Entries taken from a collection:
◇ ◇ ◇ ◇ ◇
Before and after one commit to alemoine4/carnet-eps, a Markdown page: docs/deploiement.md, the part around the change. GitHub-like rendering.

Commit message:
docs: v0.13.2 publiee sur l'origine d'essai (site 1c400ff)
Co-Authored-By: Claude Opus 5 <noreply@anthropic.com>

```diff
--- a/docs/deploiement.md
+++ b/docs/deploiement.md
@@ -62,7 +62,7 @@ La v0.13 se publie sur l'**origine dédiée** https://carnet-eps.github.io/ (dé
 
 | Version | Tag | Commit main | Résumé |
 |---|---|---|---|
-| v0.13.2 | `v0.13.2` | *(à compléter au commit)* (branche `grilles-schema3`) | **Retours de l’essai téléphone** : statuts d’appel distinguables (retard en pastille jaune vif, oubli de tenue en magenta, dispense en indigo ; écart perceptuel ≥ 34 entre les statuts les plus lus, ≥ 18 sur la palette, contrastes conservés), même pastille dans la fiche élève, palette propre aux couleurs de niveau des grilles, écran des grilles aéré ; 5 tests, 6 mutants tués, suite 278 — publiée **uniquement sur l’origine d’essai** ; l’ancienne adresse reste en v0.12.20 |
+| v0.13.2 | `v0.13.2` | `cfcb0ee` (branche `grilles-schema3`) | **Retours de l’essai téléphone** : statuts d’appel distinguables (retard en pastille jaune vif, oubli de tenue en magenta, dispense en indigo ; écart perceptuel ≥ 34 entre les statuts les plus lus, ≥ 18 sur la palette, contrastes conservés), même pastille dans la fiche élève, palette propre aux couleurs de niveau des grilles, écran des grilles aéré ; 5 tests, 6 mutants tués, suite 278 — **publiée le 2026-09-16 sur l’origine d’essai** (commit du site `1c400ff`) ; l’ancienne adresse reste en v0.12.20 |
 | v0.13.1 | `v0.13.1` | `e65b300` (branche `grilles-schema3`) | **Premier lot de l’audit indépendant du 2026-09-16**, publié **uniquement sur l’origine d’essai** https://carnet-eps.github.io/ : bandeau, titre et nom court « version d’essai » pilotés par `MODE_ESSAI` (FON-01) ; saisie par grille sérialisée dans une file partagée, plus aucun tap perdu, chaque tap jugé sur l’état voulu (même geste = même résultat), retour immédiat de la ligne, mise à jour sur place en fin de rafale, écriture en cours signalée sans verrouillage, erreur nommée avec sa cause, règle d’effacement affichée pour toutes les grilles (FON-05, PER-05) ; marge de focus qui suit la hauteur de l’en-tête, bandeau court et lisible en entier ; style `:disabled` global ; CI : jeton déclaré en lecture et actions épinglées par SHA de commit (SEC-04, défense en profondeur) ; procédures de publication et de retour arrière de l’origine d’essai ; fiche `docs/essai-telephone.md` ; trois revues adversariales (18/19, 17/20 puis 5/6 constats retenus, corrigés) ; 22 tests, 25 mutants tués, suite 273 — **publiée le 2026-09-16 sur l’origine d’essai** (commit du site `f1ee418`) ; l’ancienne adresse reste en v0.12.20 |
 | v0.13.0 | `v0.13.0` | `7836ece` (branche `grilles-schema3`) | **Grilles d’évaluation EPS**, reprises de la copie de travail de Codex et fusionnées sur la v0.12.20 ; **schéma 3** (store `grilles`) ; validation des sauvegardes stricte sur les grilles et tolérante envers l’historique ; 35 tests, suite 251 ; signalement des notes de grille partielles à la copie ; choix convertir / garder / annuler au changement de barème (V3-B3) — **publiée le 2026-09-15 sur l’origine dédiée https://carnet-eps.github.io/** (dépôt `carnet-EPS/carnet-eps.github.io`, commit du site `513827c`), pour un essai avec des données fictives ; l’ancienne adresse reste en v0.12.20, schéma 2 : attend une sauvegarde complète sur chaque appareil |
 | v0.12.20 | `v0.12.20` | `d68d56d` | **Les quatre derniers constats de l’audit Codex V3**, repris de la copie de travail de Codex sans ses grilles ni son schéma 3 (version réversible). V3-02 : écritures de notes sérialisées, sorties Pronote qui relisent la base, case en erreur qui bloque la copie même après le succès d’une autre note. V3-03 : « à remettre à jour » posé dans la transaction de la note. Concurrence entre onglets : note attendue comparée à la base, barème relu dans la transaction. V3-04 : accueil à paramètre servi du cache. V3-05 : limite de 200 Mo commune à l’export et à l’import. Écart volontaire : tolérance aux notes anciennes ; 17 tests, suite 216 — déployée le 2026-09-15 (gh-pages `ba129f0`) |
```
◇ ◇ ◇ ◇ ◇
§ **ABOUT THIS TASK**
Every record above must be duplicated exactly.

§ **ANSWER FOR THIS EXERCISE**
Before and after one commit to alemoine4/carnet-eps, a Markdown page: docs/deploiement.md, the part around the change. GitHub-like rendering.

Commit message:
docs: v0.13.2 publiee sur l'origine d'essai (site 1c400ff)
Co-Authored-By: Claude Opus 5 <noreply@anthropic.com>

```diff
--- a/docs/deploiement.md
+++ b/docs/deploiement.md
@@ -62,7 +62,7 @@ La v0.13 se publie sur l'**origine dédiée** https://carnet-eps.github.io/ (dé
 
 | Version | Tag | Commit main | Résumé |
 |---|---|---|---|
-| v0.13.2 | `v0.13.2` | *(à compléter au commit)* (branche `grilles-schema3`) | **Retours de l’essai téléphone** : statuts d’appel distinguables (retard en pastille jaune vif, oubli de tenue en magenta, dispense en indigo ; écart perceptuel ≥ 34 entre les statuts les plus lus, ≥ 18 sur la palette, contrastes conservés), même pastille dans la fiche élève, palette propre aux couleurs de niveau des grilles, écran des grilles aéré ; 5 tests, 6 mutants tués, suite 278 — publiée **uniquement sur l’origine d’essai** ; l’ancienne adresse reste en v0.12.20 |
+| v0.13.2 | `v0.13.2` | `cfcb0ee` (branche `grilles-schema3`) | **Retours de l’essai téléphone** : statuts d’appel distinguables (retard en pastille jaune vif, oubli de tenue en magenta, dispense en indigo ; écart perceptuel ≥ 34 entre les statuts les plus lus, ≥ 18 sur la palette, contrastes conservés), même pastille dans la fiche élève, palette propre aux couleurs de niveau des grilles, écran des grilles aéré ; 5 tests, 6 mutants tués, suite 278 — **publiée le 2026-09-16 sur l’origine d’essai** (commit du site `1c400ff`) ; l’ancienne adresse reste en v0.12.20 |
 | v0.13.1 | `v0.13.1` | `e65b300` (branche `grilles-schema3`) | **Premier lot de l’audit indépendant du 2026-09-16**, publié **uniquement sur l’origine d’essai** https://carnet-eps.github.io/ : bandeau, titre et nom court « version d’essai » pilotés par `MODE_ESSAI` (FON-01) ; saisie par grille sérialisée dans une file partagée, plus aucun tap perdu, chaque tap jugé sur l’état voulu (même geste = même résultat), retour immédiat de la ligne, mise à jour sur place en fin de rafale, écriture en cours signalée sans verrouillage, erreur nommée avec sa cause, règle d’effacement affichée pour toutes les grilles (FON-05, PER-05) ; marge de focus qui suit la hauteur de l’en-tête, bandeau court et lisible en entier ; style `:disabled` global ; CI : jeton déclaré en lecture et actions épinglées par SHA de commit (SEC-04, défense en profondeur) ; procédures de publication et de retour arrière de l’origine d’essai ; fiche `docs/essai-telephone.md` ; trois revues adversariales (18/19, 17/20 puis 5/6 constats retenus, corrigés) ; 22 tests, 25 mutants tués, suite 273 — **publiée le 2026-09-16 sur l’origine d’essai** (commit du site `f1ee418`) ; l’ancienne adresse reste en v0.12.20 |
 | v0.13.0 | `v0.13.0` | `7836ece` (branche `grilles-schema3`) | **Grilles d’évaluation EPS**, reprises de la copie de travail de Codex et fusionnées sur la v0.12.20 ; **schéma 3** (store `grilles`) ; validation des sauvegardes stricte sur les grilles et tolérante envers l’historique ; 35 tests, suite 251 ; signalement des notes de grille partielles à la copie ; choix convertir / garder / annuler au changement de barème (V3-B3) — **publiée le 2026-09-15 sur l’origine dédiée https://carnet-eps.github.io/** (dépôt `carnet-EPS/carnet-eps.github.io`, commit du site `513827c`), pour un essai avec des données fictives ; l’ancienne adresse reste en v0.12.20, schéma 2 : attend une sauvegarde complète sur chaque appareil |
 | v0.12.20 | `v0.12.20` | `d68d56d` | **Les quatre derniers constats de l’audit Codex V3**, repris de la copie de travail de Codex sans ses grilles ni son schéma 3 (version réversible). V3-02 : écritures de notes sérialisées, sorties Pronote qui relisent la base, case en erreur qui bloque la copie même après le succès d’une autre note. V3-03 : « à remettre à jour » posé dans la transaction de la note. Concurrence entre onglets : note attendue comparée à la base, barème relu dans la transaction. V3-04 : accueil à paramètre servi du cache. V3-05 : limite de 200 Mo commune à l’export et à l’import. Écart volontaire : tolérance aux notes anciennes ; 17 tests, suite 216 — déployée le 2026-09-15 (gh-pages `ba129f0`) |
```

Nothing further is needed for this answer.